In the fight to slow climate change, the ocean might be humanity’s biggest ally.
Scientists at the Pacific Northwest National Laboratory’s (PNNL) campus in Sequim, Washington, are partnering with Ebb Carbon, the National Oceanic and Atmospheric Administration’s Pacific Marine Environmental Laboratory, and the University of Washington to investigate a new technology that harnesses the ocean’s capacity to absorb carbon dioxide—while protecting its inhabitants from ocean acidification. The project, led by the Pacific Marine Environmental Laboratory, is called Electrochemical Acid Sequestration to Ease Ocean Acidification and has the potential to remove 100 tons of carbon dioxide (CO2) from the atmosphere per year (that’s equivalent to about 112,000 pounds of burned coal).
Earth’s oceans absorb about a quarter of the CO2 that human industries pump into the atmosphere, making it a significant carbon sink. “A cup of ocean water can hold 150 times the amount of carbon dioxide as a cup of air,” said Nick Ward, an Earth scientist at PNNL-Sequim and lead scientist on the PNNL side of the collaboration.
This phenomenon offers a potentially world-changing opportunity to use the ocean to remove more CO2 from the atmosphere and stave off the effects of climate change.
Removing carbon while de-acidifying
Unfortunately, the mission isn’t so simple. When CO2 dissolves in seawater, chemical reactions cause the release of hydrogen atoms, which lowers the water’s pH (increasing acidity). And that acidic water eats away at the calcium-carbonate-based shells of corals and other sea life. This process is known as ocean acidification.
To tackle these conflicting problems, researchers at the carbon sequestration technology company Ebb Carbon developed a system that can remove acid from seawater. Once acid is removed, seawater can then absorb more CO2 without the risk of further acidifying critical ecosystems.
To test their technology on a larger scale, Ebb Carbon recently installed and began operating their equipment at PNNL-Sequim—the only national laboratory campus with marine research facilities and direct access to seawater. Over the next year, PNNL-Sequim researchers will test the validity of Ebb Carbon’s system and study how the alkaline seawater it produces affects ocean ecosystems. They’ll also study the potential to power the system with marine energy from ocean waves, tides, or currents.
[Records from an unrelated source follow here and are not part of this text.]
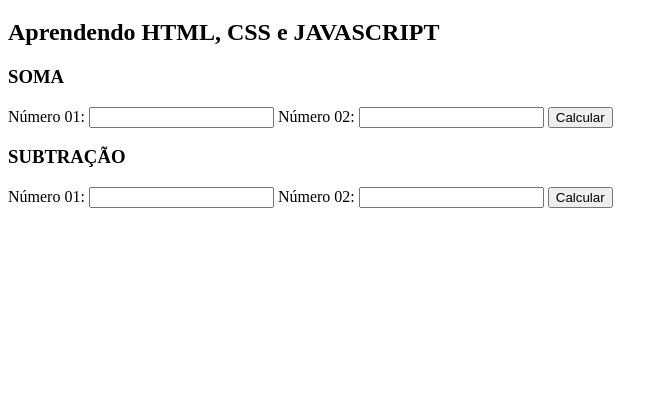
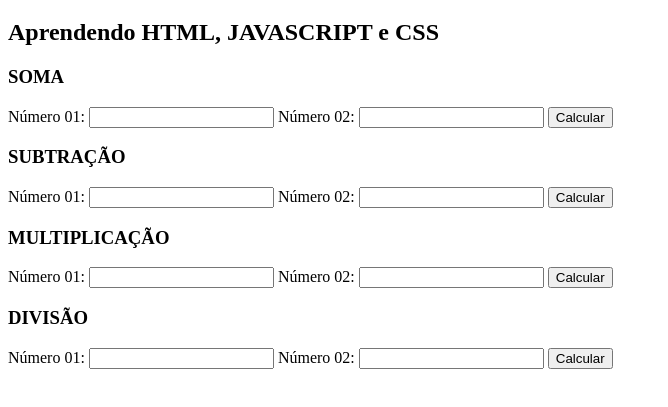
Before and after one commit to xalingorwm-ui/January.2026_SENAI-Front-End, a plain HTML site: page WEB-NOITE-JANEIRO/Calculadora/index.htm in a window 1280 px wide. Shown: the part 61-468 px from the top of the page, without its empty margins (0-668 px from the left). Drawn offline with Linux system fonts and the light colour scheme.

Commit message:
Enhance calculator with multiplication and division
Added multiplication and division sections to the calculator.

```diff
--- a/WEB-NOITE-JANEIRO/Calculadora/index.htm
+++ b/WEB-NOITE-JANEIRO/Calculadora/index.htm
@@ -1,39 +1,52 @@
 <!DOCTYPE html>
 <html lang="en">
-
   <head>
-    <meta charset="UTF-8">
-    <meta name="viewport" content="width=device-width, initial-scale=1.0">
+    <meta charset="UTF-8" />
+    <meta name="viewport" content="width=device-width, initial-scale=1.0" />
     <title>Calculadora</title>
     <link rel="stylesheet" href="style.css">
   </head>
-
   <body>
-    <h1>Calculadora</h1>
-    <h2>Aprendendo HTML, CSS e JAVASCRIPT</h2>
+    <h1 class="titulo">Calculadora</h1>
+    <h2>Aprendendo HTML, JAVASCRIPT e CSS</h2>
     <section>
       <div>
         <h3>SOMA</h3>
         <label for="n1">Número 01:</label>
-            <input type="number" id="n1">
+        <input type="number" id="n1" />
         <label for="n2">Número 02:</label>
-            <input type="number" id="n2">
+        <input type="number" id="n2" />
         <button onclick="soma()">Calcular</button>
         <p id="resp"></p>
       </div>
       <div>
         <h3>SUBTRAÇÃO</h3>
         <label for="n3">Número 01:</label>
-            <input type="number" id="n3">
+        <input type="number" id="n3" />
         <label for="n4">Número 02:</label>
-            <input type="number" id="n4">
+        <input type="number" id="n4" />
         <button onclick="sub()">Calcular</button>
         <p id="respSub"></p>
       </div>
-        <div></div>
-        <div></div>
+      <div>
+        <h3>MULTIPLICAÇÃO</h3>
+        <label for="n5">Número 01:</label>
+        <input type="number" id="n5" />
+        <label for="n6">Número 02:</label>
+        <input type="number" id="n6" />
+        <button onclick="mult()">Calcular</button>
+        <p id="respMult"></p>
+      </div>
+      <div>
+        <h3>DIVISÃO</h3>
+        <label for="n7">Número 01:</label>
+        <input type="number" id="n7" />
+        <label for="n8">Número 02:</label>
+        <input type="number" id="n8" />
+        <button onclick="div()">Calcular</button>
+        <p id="respDiv"></p>
+      </div>
     </section>
     <script src="script.js"></script>
   </body>
-
 </html>
```
Lines whose indentation alone changed are shown as unchanged.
“We're not just providing a facility. We’re providing the scientific expertise needed to test how technologies like this can be scaled up to a level where they can make an impact on the amount of carbon dioxide in the atmosphere without adversely influencing ecosystems,” Ward said.
At PNNL-Sequim, Ebb Carbon’s system will electrochemically remove acid from seawater pumped into open-air tanks from Sequim Bay. The process starts with seawater being pumped across a series of electrically charged membranes that separate the seawater into acidic and alkaline solutions.
The alkaline solution (with a higher pH), will then be pumped into different seawater-filled tanks so researchers can observe the effects. As the seawater absorbs CO2, its pH should drop down but not become acidic.
When the seawater’s pH balances out, “we’ll have removed the acid and physically stored more inorganic carbon in the ocean,” Ward said. “We're kind of doing the reverse of burning fossil fuels. We're speeding up the rate that the ocean can take in carbon dioxide.”
PNNL-Sequim researchers aren’t just investigating the CO2 removal itself—they’re also looking at how the treated, alkaline seawater will impact ecosystems. In other tanks in the laboratory, researchers grow eel grasses, oysters, and other small sea creatures, like isopods and snails, where they will study how these organisms react to alkaline seawater.
To make the overall process sustainable, Ebb Carbon is also investigating partnerships with local industries who have use for the acid removed from the ocean
Once researchers understand how technologies like those developed by Ebb Carbon can sequester carbon while keeping ecosystems safe, the technology can start to scale up and hopefully provide a solution for removing excess carbon dioxide from the atmosphere.
“Given the realities of climate change, it’s critically important that we act quickly to deploy solutions to remove excess CO2 from the atmosphere,” said Ben Tarbell, co-founder and CEO of Ebb Carbon. “But it’s equally important that we do this in a way that is transparent and facilitates public dialogue so that scientists, researchers, policymakers, and communities have visibility into the process. We welcome the opportunity to work with some of the world’s leading scientists and researchers to build the foundations to scale our technology.”
This work was supported by the U.S. Department of Energy’s Water Power Technologies Office, Climate Works and the National Oceanic and Atmospheric Administration’s Ocean Acidification Program.